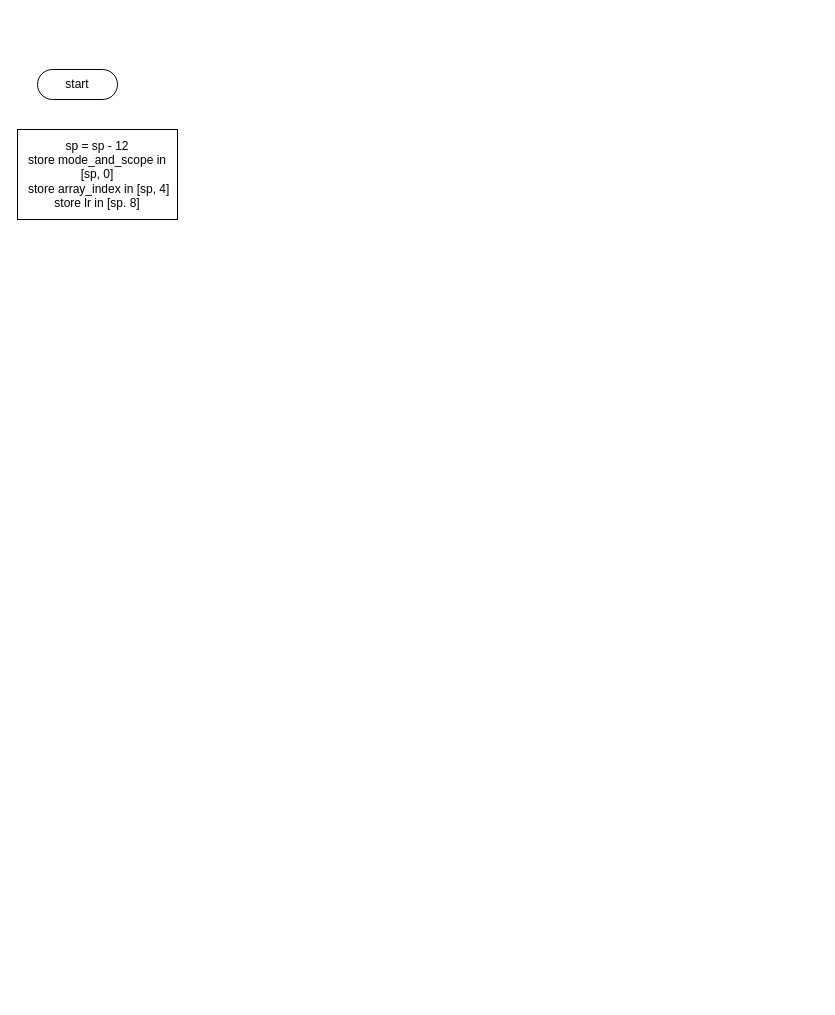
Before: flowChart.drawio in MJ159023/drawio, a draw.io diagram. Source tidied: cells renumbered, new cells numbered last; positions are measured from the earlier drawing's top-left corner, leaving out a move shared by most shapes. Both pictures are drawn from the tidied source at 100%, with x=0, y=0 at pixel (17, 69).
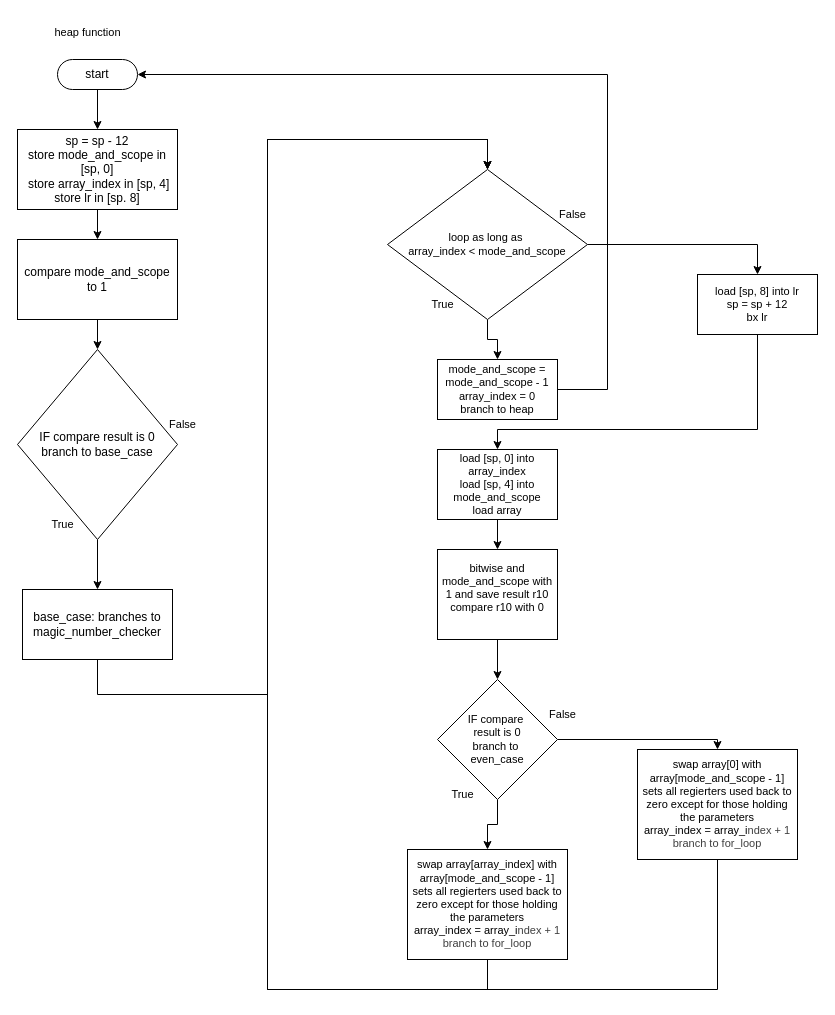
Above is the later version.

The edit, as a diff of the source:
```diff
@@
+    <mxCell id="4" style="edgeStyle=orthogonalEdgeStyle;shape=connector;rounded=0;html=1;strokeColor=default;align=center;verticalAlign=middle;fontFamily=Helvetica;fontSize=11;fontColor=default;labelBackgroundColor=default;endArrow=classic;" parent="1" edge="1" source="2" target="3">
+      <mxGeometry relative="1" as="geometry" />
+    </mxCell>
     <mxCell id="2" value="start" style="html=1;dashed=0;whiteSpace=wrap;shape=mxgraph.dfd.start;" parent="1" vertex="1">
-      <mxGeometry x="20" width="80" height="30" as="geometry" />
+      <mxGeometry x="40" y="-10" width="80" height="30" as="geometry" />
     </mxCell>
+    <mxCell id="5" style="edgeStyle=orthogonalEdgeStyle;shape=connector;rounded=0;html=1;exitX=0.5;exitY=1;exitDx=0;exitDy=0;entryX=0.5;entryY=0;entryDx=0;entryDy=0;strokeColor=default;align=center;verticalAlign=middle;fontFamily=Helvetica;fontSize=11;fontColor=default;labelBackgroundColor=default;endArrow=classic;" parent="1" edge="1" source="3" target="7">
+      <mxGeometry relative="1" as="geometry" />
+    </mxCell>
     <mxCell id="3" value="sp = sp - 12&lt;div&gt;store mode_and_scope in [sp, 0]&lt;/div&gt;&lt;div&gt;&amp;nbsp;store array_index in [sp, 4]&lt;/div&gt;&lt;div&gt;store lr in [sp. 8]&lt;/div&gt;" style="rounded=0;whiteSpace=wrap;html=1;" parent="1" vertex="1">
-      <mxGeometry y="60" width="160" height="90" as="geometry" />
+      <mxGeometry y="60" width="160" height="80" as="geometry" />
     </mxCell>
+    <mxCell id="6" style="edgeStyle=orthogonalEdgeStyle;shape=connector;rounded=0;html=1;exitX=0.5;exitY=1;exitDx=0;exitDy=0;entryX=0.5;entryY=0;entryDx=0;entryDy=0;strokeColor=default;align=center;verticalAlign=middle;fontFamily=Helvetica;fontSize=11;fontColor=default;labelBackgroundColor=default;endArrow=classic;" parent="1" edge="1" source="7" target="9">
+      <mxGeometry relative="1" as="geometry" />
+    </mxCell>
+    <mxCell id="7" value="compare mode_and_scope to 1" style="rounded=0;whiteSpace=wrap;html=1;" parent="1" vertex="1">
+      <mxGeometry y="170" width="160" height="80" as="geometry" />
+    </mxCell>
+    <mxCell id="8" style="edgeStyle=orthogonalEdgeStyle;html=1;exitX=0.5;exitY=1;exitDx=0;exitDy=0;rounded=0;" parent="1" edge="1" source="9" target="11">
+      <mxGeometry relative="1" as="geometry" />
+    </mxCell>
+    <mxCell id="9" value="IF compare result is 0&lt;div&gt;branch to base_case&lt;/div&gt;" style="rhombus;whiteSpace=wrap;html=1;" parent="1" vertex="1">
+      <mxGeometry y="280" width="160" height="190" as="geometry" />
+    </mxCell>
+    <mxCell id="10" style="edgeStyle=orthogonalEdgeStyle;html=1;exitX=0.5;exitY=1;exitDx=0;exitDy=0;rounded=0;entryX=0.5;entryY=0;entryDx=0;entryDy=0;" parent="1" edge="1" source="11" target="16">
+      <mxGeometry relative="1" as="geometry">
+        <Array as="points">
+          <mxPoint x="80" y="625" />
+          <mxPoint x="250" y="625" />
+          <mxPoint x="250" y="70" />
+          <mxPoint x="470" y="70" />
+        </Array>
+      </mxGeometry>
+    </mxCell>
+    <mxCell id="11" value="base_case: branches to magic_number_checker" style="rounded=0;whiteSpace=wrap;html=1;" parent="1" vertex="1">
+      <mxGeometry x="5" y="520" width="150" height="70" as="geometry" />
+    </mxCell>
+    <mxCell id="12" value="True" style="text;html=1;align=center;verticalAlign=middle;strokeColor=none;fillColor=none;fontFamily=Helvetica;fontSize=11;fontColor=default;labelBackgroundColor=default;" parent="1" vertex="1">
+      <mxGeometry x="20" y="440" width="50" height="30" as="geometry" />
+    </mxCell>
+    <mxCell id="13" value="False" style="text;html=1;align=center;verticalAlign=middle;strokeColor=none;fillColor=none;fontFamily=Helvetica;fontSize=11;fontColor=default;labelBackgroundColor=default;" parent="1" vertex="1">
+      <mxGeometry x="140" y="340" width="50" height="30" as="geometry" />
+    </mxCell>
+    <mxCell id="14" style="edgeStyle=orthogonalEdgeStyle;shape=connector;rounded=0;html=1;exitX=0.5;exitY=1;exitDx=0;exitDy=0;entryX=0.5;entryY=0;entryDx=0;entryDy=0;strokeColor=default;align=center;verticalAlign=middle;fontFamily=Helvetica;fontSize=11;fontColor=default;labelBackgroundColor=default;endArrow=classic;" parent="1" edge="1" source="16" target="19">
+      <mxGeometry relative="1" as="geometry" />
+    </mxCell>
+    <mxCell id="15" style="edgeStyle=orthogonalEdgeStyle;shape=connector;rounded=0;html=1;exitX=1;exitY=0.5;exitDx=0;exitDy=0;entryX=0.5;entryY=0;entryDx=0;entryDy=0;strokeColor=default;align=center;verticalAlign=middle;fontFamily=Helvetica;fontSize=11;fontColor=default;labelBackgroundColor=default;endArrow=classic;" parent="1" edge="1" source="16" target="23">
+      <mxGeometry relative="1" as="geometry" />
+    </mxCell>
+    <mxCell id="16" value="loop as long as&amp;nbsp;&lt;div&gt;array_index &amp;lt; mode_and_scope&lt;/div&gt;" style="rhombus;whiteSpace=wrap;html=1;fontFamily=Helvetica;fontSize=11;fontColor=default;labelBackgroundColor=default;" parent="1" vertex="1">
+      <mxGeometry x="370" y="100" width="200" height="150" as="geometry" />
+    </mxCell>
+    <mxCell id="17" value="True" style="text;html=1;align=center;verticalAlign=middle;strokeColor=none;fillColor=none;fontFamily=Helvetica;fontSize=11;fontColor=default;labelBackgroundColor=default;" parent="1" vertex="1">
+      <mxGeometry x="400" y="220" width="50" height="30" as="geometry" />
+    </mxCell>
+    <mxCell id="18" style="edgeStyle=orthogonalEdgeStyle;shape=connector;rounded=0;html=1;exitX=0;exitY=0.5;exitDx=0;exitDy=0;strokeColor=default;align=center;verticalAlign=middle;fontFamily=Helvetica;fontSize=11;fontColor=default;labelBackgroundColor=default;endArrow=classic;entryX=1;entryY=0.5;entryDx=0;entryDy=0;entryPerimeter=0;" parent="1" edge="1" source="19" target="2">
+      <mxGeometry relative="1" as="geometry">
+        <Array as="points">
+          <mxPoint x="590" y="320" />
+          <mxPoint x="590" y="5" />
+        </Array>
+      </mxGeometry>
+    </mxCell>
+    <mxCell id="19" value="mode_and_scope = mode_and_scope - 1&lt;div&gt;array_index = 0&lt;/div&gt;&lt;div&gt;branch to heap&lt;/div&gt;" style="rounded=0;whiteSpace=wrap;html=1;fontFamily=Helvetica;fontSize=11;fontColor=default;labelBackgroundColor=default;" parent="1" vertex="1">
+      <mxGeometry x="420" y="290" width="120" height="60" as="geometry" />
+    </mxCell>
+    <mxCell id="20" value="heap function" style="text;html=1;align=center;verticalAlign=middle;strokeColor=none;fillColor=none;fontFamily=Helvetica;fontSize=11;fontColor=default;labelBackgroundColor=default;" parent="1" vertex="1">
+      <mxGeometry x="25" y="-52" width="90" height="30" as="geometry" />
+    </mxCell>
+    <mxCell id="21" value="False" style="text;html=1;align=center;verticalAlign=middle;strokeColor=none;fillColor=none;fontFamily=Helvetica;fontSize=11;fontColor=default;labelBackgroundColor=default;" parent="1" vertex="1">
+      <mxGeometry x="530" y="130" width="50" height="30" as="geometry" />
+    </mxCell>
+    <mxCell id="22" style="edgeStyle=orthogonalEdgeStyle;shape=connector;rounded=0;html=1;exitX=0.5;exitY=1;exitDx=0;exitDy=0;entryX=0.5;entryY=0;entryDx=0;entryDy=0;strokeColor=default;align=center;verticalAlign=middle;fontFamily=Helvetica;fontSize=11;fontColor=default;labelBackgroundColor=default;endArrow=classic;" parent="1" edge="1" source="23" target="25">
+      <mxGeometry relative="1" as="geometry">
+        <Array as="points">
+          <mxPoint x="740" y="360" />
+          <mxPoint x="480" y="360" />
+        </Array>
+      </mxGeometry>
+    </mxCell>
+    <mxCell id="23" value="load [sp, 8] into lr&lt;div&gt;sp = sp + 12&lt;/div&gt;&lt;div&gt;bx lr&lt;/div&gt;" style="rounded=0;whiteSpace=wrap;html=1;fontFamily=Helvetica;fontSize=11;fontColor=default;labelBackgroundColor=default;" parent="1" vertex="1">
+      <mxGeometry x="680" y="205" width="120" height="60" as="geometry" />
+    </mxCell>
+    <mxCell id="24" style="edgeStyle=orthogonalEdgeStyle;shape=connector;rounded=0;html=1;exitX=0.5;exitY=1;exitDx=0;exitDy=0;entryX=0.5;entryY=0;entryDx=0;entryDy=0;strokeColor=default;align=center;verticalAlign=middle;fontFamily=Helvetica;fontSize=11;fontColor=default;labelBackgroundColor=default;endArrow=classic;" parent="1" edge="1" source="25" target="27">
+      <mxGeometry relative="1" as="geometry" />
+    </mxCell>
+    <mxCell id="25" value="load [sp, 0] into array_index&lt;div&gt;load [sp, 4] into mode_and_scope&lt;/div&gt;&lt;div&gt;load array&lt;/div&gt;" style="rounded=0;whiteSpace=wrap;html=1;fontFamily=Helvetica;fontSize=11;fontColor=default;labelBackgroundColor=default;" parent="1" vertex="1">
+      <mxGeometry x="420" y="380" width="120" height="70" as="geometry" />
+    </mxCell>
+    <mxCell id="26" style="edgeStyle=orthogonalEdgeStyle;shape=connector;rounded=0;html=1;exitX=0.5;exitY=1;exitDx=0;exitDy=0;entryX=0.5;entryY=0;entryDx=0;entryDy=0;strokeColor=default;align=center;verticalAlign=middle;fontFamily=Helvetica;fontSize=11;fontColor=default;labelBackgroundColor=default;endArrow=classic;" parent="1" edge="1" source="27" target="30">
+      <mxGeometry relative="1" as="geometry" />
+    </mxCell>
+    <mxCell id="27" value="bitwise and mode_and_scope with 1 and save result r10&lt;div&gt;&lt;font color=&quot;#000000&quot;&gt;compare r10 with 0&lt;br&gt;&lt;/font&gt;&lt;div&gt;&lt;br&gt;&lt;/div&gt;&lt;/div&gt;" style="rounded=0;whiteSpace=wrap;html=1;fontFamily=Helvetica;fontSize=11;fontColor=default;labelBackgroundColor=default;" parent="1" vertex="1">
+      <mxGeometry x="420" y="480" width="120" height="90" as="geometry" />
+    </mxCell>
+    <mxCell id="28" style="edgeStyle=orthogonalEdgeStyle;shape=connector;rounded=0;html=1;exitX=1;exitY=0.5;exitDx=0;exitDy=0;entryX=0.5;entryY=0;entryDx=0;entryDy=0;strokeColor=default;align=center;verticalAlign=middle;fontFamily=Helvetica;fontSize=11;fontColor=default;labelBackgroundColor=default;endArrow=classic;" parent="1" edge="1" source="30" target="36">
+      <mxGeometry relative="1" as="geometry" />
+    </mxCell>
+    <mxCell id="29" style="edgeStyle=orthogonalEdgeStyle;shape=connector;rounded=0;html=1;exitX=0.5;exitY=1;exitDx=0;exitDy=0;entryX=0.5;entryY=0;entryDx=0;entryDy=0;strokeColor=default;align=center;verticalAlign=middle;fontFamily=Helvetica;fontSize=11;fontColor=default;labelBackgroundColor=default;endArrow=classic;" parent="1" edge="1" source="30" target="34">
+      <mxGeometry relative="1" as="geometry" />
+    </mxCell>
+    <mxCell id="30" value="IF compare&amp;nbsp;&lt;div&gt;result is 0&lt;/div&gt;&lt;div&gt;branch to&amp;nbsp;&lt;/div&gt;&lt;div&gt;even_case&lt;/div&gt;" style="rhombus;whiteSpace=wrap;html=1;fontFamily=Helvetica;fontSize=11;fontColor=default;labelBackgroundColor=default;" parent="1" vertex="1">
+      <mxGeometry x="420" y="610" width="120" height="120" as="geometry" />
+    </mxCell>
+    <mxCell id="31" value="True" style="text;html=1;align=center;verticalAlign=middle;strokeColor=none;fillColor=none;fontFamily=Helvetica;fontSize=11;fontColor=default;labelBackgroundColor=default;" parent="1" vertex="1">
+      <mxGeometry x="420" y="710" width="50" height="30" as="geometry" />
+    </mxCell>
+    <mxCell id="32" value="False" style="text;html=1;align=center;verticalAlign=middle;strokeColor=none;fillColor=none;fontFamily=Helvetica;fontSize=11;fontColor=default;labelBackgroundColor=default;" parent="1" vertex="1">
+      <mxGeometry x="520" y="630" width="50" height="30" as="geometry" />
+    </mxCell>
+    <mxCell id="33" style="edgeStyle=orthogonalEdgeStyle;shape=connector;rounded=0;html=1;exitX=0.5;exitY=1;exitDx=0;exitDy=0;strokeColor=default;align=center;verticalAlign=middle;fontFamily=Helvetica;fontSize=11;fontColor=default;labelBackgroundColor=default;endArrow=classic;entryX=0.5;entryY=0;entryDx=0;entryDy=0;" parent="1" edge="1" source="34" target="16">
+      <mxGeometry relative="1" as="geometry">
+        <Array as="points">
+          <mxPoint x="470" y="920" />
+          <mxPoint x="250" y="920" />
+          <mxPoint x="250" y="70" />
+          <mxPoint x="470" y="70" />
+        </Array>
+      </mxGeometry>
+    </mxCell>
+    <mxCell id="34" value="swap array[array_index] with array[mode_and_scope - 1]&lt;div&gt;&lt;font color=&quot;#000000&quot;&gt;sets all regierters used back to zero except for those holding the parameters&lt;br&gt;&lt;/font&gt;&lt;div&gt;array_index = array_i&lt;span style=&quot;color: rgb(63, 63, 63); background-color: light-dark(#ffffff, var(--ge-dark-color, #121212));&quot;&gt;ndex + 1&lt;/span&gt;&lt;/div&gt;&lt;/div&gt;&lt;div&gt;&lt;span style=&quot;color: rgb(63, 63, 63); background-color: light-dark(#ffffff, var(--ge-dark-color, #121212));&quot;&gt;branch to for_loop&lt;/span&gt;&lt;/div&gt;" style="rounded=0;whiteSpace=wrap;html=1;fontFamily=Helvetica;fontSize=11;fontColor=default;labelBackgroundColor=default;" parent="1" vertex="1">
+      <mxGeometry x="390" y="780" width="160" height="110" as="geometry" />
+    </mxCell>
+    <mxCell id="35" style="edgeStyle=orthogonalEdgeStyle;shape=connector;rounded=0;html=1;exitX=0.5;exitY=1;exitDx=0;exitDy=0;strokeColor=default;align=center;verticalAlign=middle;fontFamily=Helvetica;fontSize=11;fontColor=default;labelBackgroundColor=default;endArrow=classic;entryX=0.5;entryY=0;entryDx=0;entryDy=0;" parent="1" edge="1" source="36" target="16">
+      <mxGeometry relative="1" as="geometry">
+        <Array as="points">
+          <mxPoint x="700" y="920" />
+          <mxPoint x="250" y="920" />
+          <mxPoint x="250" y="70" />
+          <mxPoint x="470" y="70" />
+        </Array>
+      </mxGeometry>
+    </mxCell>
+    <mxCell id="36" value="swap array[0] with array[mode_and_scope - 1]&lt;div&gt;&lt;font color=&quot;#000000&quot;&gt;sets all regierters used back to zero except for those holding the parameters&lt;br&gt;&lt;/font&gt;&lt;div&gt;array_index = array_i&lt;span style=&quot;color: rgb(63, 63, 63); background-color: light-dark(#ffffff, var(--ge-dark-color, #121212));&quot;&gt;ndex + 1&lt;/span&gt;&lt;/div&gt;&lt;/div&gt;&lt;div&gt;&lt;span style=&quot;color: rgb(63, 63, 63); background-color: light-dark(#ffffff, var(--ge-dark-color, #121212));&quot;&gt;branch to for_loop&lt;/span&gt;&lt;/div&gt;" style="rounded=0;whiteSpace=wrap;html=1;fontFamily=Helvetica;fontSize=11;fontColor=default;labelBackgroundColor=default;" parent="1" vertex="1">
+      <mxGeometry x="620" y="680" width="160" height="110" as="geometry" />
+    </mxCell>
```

» WORK TO COMPLETE: Working through the data above, find every line holding "False" and copy it.

» YOUR SOLUTION:
+    <mxCell id="13" value="False" style="text;html=1;align=center;verticalAlign=middle;strokeColor=none;fillColor=none;fontFamily=Helvetica;fontSize=11;fontColor=default;labelBackgroundColor=default;" parent="1" vertex="1">
+    <mxCell id="21" value="False" style="text;html=1;align=center;verticalAlign=middle;strokeColor=none;fillColor=none;fontFamily=Helvetica;fontSize=11;fontColor=default;labelBackgroundColor=default;" parent="1" vertex="1">
+    <mxCell id="32" value="False" style="text;html=1;align=center;verticalAlign=middle;strokeColor=none;fillColor=none;fontFamily=Helvetica;fontSize=11;fontColor=default;labelBackgroundColor=default;" parent="1" vertex="1">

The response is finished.